George Carlin's latest comedy album--his 15th in 30 years--is titled "Parental Advisory: Explicit Lyrics."
"The cover of the album is an enlarged replica of the warning stickers that (many) record companies have elected to put on their records," said Carlin, who records under his own label, Eardrum Records. "I thought as long as they wanted me to do that I would mock the people who insist on that stuff."
The album contains the material from Carlin's most recent HBO special aired last June.
"It is an awful lot of politically and socially edged material because that's a part of me I keep alive," he said. "I keep finding it and nurturing it."
It has been two decades since George Carlin underwent one of show business' most dramatic make-overs. In 1970, he shed his clean-cut suit-and-tie image, abandoned his safe, middle-class material and burst forth with a hipper, more honest, more biting comedy steeped in, as one '70s critic put it, "drugs and bawdy language."
At the time, the newly bearded Carlin, who opens a three-night stand at the Coach House in San Juan Capistrano tonight, was christened the comedic Voice of the Counterculture.
"That's the way the world describes it," Carlin said in an interview. "I'd say I just started being true to my own values instead of just pretending."
Twenty years, four gold comedy albums and "Seven Words You Can't Say on Television" later, the irreverent and whimsical George Carlin is still being true to himself.
But times have changed and so has Carlin, who was arrested in 1972 for reciting the controversial "Seven Words" on stage in Milwaukee.
"Because we all live and change, the product is coming out in sort of a different person every 10 years," said Carlin, who survived cocaine dependency in the '70s and a heart attack and two open-heart surgeries in the '80s.
At 53, he says, "I've learned more, acquired more information and have just seen more things happen. I have a better backdrop against which to work. And there are skills involved in this that get better when you use them: verbal skills and work habits. You drop the inefficient stuff and you begin to learn the most economical way to get things out."
Carlin, who grew up in New York City wanting "to be like those funny men in the movies and on the radio," has been paying more attention to his acting career in recent years.
Last fall, he starred in a Fox-TV Movie of the Week, "Working Trash." He has a non-comedic role in the upcoming Barbra Steisand-Nick Nolte film, "The Prince of Tides," and he's currently reprising his role as the extraterrestrial Rufus in the sequel to "Bill and Ted's Excellent Adventure."
The veteran comedian views acting as a way to achieve more "balance" in both his professional and personal lives. Carlin still does about 110 shows a year and, he said, making movies will allow him to spend less time on the road and more at home with Brenda, his wife of 29 years. (Their daughter, Kelly, is a communications major at UCLA.)
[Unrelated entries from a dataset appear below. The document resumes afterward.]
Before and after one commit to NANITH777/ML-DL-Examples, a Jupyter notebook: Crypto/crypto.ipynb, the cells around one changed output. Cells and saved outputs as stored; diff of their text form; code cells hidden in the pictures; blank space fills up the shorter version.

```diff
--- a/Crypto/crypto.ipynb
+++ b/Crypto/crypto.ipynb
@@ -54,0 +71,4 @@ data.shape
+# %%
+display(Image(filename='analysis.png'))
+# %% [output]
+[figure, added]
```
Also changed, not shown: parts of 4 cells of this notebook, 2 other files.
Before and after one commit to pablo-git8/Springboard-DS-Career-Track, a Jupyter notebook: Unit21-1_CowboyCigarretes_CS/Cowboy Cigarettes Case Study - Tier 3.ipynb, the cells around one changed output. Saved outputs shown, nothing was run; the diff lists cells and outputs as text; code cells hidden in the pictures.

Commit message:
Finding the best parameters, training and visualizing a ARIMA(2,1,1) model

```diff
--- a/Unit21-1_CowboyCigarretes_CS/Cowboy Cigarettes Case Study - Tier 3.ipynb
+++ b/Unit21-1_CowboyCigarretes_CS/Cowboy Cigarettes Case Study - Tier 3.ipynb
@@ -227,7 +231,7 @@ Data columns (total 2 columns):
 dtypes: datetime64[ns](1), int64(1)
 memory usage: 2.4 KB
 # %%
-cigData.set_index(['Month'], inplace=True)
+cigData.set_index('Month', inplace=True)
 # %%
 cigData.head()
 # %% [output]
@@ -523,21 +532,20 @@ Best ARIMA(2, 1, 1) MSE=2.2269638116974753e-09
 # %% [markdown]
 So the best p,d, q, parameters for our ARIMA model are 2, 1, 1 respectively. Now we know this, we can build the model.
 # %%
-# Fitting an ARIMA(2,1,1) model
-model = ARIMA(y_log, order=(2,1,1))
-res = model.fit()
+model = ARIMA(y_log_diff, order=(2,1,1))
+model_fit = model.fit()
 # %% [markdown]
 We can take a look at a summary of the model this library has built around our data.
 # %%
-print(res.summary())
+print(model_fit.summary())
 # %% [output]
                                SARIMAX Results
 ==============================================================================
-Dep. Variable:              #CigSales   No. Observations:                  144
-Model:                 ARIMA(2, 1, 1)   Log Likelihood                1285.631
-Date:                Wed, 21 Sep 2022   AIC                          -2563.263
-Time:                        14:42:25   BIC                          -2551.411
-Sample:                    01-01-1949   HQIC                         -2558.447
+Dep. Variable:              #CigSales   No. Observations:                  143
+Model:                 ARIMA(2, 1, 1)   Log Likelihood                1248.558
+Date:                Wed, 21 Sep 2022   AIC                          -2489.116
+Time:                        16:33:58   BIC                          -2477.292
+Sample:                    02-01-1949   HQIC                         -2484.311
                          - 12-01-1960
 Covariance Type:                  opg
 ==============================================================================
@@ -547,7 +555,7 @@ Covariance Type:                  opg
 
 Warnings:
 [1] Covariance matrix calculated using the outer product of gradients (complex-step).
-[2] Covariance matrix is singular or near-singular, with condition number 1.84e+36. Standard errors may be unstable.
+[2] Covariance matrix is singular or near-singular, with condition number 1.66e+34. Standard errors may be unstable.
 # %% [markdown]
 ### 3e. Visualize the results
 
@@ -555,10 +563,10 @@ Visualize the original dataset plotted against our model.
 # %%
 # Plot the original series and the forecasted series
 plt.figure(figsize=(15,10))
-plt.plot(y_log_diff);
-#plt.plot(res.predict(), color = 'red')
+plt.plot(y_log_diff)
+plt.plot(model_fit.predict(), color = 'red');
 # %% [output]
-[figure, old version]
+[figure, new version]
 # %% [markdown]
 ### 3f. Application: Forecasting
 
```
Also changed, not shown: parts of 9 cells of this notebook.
Carlin said he had to defer his "acting urge" for a long time "because the comedy took off so well and because I wasn't as comfortable with the acting when I was in the position to get some parts in the mid-'60s.
"Now I'm older, different, more seasoned, and life has changed me, I guess. To be terribly California about it, I think I have more access to myself--he said, with heavy tongue-in-cheek."
But don't think the personal changes are the result of some sort of midlife crisis.
"No," he scoffs, "I don't believe in that stuff. That's all magazine and television fodder. I happened to get a heart attack, but that also did not have a big effect. I just grew and changed. That's what nature does."
Despite his increased attention to his acting career, comedy is still Carlin's primary thrust. Proclaims the bearded one: "Standup is the centerpiece of my life, my business, my art, my survival and my way of being alive."
And, yes, after all these years he still gets a charge from being on stage.
"It never gets old because it's what I choose to do," he said. "I don't work for anybody--I've always driven my own bus. For that reason, it's a joy, but I'd like to have more balance."
Carlin, who develops 90 minutes worth of new material every two years, still enjoys playing with the language, finding the precise word or phrasing to convey his ideas. ("Jumbo shrimp," he once observed. "Now, is that a large shrimp or a small jumbo?") He's been interested in the nuances of language since he was a kid.
"There's genetics involved," he explained. "My grandfather, mother and father were gifted verbally." In fact, he said, his grandfather, a New York City policeman, "wrote out, in longhand, Shakespeare's works in his lifetime because it gave him a certain joy. My mother passed that along to me. She always made sure I was conscious of language and words."
Carlin, who doesn't particularly care for his old media-created "Voice of the Counterculture" label, views himself simply as an "observer, writer, performer."